The second memorial shown in the next two photographs is one designed by Hubertus von Pilgrim in the town itself, dedicated to the concentration camp inmates who where sent on so-called Todesmärsche (death marches) from Dachau in April 1945 southwards. this is one of 23 such memorials that are along the routes of the marches (apart from the last which is in Jerusalem).http://gz-tm-dachau.de/3.5.html
After the Second World War 1,268 KZ-prisoners, who had died after the freeing of the concentration camp Dachau, were laid to rest here at the Waldfriedhof. The four-metre high monument shown in these photos overlooking both Jewish and non-Jewish graves, is dedicated to the Jewish prisoners killed on the death march from from the Flossenbürg camp as the war ended.

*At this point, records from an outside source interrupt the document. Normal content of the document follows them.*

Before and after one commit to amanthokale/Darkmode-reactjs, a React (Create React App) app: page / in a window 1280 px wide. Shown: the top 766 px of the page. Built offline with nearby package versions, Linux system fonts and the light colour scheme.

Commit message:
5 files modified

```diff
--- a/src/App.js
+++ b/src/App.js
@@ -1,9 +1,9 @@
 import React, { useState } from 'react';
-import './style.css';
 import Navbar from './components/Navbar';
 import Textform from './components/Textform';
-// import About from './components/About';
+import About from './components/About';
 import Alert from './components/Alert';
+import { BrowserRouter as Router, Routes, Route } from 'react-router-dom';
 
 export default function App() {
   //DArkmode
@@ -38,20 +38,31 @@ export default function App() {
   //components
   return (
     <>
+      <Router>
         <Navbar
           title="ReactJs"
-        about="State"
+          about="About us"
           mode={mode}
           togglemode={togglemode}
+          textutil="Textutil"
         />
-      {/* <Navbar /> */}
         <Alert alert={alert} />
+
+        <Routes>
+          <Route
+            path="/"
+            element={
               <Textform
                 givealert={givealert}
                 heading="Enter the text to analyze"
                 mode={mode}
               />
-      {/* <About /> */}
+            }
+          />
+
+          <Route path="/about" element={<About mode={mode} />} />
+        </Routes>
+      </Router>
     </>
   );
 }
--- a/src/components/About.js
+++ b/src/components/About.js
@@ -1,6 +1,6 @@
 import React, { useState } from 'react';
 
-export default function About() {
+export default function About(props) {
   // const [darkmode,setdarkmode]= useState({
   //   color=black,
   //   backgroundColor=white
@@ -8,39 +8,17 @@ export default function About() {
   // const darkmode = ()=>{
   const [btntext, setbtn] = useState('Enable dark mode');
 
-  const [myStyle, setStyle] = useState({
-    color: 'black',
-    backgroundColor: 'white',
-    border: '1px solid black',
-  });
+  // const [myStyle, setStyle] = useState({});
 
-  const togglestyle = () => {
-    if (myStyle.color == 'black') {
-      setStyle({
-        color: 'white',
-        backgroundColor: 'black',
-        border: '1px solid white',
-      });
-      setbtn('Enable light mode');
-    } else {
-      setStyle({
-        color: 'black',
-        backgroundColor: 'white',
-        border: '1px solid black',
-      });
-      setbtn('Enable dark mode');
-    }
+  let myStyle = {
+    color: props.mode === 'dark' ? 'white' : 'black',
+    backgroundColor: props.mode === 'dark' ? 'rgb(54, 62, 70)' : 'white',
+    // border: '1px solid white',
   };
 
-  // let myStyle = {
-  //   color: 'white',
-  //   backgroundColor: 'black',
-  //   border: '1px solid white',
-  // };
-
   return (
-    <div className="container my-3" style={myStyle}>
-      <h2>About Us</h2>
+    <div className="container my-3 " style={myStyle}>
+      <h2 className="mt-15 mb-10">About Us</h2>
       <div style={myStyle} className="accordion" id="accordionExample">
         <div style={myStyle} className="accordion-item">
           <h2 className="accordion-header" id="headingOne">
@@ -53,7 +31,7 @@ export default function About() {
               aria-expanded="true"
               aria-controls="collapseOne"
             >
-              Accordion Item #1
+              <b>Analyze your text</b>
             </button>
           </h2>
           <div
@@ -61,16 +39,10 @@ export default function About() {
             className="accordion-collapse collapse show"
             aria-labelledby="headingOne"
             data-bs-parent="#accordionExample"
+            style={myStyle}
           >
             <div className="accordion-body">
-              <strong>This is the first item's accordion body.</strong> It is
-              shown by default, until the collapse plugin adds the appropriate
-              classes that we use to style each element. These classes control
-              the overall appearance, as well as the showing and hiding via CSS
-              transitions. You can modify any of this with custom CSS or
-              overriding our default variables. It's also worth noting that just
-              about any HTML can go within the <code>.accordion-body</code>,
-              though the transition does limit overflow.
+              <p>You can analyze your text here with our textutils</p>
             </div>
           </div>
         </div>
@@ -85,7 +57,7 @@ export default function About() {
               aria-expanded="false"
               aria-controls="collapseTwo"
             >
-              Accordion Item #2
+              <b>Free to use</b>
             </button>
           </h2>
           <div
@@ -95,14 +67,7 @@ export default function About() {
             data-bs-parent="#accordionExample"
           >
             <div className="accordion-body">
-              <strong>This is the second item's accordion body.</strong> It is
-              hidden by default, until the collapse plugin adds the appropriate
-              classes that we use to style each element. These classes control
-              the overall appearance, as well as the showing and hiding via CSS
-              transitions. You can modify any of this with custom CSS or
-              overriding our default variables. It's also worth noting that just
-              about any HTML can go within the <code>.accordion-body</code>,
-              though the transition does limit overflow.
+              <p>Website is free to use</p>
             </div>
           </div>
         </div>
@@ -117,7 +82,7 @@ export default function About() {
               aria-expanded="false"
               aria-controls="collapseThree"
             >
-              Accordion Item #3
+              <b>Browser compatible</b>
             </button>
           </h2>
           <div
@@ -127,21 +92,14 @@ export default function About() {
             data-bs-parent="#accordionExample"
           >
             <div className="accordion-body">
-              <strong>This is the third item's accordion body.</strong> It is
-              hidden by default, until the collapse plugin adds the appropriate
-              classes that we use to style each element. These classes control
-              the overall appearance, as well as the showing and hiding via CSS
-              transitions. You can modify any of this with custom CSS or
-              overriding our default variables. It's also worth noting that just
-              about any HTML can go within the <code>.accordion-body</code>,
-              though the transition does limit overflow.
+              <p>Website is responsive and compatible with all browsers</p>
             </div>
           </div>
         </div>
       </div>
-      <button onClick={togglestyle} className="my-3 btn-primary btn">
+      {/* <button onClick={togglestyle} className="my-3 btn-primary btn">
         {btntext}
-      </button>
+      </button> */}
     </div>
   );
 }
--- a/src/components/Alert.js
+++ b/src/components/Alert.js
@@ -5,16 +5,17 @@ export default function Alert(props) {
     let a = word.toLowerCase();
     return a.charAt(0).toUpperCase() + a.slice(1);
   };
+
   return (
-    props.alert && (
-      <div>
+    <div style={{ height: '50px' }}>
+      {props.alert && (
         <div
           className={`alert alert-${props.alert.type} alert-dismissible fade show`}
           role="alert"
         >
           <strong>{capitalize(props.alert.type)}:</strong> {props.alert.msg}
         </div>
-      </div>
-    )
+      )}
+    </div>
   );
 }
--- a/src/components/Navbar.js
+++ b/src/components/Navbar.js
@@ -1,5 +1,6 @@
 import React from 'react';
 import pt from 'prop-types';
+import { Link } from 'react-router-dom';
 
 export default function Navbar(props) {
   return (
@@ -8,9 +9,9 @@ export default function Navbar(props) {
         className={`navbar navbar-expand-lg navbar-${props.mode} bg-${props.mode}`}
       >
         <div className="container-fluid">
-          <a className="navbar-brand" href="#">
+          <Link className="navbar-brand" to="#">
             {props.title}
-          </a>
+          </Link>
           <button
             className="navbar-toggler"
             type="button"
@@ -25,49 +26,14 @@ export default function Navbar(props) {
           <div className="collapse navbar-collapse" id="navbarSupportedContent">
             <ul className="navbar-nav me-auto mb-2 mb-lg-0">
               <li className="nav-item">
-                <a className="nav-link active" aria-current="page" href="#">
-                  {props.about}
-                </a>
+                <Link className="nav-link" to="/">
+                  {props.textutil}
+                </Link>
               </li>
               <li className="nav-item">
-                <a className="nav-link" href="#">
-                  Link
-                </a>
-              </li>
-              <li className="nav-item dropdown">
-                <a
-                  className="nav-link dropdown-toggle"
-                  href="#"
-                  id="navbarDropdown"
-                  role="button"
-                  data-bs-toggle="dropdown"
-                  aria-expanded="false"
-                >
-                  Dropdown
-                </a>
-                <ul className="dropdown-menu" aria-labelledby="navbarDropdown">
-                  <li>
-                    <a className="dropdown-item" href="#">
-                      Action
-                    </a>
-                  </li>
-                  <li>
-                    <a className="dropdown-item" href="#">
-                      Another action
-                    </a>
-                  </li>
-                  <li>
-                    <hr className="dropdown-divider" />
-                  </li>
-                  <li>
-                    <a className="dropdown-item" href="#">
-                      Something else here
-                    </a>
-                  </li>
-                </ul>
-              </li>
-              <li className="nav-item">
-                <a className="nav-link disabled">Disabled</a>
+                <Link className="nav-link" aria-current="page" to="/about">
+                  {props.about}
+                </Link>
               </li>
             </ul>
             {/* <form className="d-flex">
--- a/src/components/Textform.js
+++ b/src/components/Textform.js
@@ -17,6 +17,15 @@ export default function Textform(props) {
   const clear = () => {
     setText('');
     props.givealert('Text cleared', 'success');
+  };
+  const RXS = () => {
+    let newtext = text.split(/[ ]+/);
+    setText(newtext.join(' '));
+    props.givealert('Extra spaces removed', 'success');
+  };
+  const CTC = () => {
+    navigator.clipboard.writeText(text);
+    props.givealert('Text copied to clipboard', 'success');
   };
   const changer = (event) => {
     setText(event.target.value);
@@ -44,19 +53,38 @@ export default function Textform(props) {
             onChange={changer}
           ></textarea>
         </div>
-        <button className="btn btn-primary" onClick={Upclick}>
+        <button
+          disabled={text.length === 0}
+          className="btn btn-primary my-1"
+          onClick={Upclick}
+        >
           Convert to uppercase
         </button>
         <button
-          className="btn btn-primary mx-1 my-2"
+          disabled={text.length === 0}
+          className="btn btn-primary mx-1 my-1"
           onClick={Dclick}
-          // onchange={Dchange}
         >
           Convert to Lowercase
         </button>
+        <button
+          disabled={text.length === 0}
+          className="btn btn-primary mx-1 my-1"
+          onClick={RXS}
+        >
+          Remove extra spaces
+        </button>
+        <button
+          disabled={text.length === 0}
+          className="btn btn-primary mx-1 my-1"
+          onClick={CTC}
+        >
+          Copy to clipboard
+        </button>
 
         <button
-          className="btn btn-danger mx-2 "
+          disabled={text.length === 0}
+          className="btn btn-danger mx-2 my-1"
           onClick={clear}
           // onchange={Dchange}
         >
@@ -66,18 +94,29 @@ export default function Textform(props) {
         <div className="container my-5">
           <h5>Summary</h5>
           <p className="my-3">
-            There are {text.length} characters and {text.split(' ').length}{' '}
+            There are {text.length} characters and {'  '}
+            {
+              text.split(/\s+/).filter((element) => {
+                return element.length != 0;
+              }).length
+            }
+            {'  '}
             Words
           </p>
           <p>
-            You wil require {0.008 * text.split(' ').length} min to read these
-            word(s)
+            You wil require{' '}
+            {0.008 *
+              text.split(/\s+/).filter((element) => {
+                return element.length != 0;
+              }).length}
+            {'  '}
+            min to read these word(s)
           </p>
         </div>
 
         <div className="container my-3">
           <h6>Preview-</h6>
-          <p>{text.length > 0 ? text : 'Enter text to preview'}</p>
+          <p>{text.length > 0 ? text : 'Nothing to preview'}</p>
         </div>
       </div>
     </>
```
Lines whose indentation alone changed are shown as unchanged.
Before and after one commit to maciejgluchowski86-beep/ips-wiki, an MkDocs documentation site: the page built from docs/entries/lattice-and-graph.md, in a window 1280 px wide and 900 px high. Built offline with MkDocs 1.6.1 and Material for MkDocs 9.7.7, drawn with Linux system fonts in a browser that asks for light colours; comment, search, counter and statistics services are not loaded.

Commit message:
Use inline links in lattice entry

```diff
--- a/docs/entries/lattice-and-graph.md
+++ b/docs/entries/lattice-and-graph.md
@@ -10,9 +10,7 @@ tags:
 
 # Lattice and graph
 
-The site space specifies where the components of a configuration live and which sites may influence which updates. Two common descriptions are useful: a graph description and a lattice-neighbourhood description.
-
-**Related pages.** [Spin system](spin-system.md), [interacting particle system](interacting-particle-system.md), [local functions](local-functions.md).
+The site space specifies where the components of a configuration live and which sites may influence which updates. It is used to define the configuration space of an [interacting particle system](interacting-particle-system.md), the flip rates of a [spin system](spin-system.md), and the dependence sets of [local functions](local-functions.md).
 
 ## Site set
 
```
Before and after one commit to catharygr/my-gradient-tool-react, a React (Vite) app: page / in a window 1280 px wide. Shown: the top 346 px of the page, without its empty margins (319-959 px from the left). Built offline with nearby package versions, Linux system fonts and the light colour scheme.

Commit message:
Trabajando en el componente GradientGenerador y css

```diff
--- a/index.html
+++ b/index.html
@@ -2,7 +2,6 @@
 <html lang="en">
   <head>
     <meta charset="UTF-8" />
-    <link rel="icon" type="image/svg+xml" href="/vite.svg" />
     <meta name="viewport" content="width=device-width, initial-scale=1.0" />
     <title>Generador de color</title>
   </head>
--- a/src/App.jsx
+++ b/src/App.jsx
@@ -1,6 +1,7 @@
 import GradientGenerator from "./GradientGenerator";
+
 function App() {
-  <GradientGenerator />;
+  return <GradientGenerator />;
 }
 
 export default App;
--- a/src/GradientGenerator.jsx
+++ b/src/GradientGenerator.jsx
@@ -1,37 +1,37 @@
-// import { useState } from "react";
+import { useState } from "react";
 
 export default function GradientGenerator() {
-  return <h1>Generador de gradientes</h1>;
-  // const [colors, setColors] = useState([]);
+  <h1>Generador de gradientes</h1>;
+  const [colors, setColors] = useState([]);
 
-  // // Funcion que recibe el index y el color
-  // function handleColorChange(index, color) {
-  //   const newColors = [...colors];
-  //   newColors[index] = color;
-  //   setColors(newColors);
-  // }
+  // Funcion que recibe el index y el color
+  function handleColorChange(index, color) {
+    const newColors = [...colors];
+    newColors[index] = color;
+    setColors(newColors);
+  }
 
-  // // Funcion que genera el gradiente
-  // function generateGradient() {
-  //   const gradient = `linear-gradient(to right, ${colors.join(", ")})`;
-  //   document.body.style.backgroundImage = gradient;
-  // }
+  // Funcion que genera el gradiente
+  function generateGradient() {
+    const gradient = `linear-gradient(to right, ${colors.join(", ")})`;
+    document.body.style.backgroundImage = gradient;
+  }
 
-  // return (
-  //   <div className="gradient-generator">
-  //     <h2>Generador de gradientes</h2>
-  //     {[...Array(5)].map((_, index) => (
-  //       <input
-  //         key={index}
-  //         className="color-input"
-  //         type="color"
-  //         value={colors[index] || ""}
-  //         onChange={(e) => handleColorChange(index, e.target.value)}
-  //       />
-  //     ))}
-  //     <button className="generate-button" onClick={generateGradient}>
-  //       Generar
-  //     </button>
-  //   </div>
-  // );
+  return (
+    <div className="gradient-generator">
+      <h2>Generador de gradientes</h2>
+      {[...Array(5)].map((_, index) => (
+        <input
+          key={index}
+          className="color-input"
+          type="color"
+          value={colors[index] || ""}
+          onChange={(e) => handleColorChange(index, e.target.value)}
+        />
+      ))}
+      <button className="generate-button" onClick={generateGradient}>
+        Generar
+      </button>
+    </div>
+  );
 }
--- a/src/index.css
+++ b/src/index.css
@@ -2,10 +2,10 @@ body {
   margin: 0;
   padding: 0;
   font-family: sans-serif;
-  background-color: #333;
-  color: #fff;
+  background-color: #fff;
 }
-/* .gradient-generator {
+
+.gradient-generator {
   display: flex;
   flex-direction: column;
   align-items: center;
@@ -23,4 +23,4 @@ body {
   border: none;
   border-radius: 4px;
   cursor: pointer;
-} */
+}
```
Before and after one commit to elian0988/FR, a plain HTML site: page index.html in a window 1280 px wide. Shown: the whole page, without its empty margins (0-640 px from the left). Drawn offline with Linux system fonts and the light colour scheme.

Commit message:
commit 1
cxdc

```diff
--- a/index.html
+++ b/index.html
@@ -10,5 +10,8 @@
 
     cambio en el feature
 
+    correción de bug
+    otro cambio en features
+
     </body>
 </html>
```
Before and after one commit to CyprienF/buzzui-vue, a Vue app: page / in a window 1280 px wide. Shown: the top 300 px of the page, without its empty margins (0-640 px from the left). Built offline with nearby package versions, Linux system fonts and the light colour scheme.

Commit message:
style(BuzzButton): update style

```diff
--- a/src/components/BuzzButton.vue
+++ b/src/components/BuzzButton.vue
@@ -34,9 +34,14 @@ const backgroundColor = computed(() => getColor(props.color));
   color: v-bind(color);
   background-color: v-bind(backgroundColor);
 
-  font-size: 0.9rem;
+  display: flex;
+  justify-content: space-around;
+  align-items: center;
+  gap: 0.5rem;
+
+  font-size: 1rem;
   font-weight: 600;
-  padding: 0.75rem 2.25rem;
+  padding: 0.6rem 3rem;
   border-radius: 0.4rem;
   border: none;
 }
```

The last photo shows a memorial specifically to Austrian victims.


This tiny hamlet just to the Northwest of Dachau was the site of a massacre the day the camp was liberated. A Waffen-ϟϟ unit had arrived to take up defensive positions in trenches dug around the farms by French POW workers in order to delay the advance of American tanks of the 20th Armoured Division and infantry units of the 7th US Army which was approaching Dachau. The farms, mostly run by women (whose husbands were either dead, prisoners of war or still fighting) with the help of French POWs, came under fire on the morning of April 29 forcing all inhabitants to rush for the cellars. One soldier of Company F of the US 222nd Infantry Regiment of the 42nd Rainbow Division was killed upon entering the hamlet under fire from the Waffen-ϟϟ unit. This led the first German to emerge from the cellar, the farm's owner Herr Furtmayer, to be immediately shot. 
The French PoWs then informed the Americans that that only civilians were actually hiding in the cellars which led the soldiers to round up the men of the ϟϟ unit. The first of those to surrender was an officer, Freiherr von Truchsess, who led a detachment of seventeen men who was then struck with a trenching tool splitting his head open. The others were lined up in the farmyard and summarily shot. On a slight rise behind the hamlet, another group of eight ϟϟ were shot. Their bodies were found lying in a straight line with their weapons and ammunition belts neatly laid on the ground suggesting that the men were shot after they surrendered. Altogether, one ϟϟ officer and forty one men lay dead as the infantry regiment proceeded on their way towards Dachau. Next day the local people, with the help of the French POWs, buried the bodies in a field to be later exhumed by the German War Graves Commission and returned to their families. The site today is remembered by a memorial; photos above taken on the anniversary of the massacre.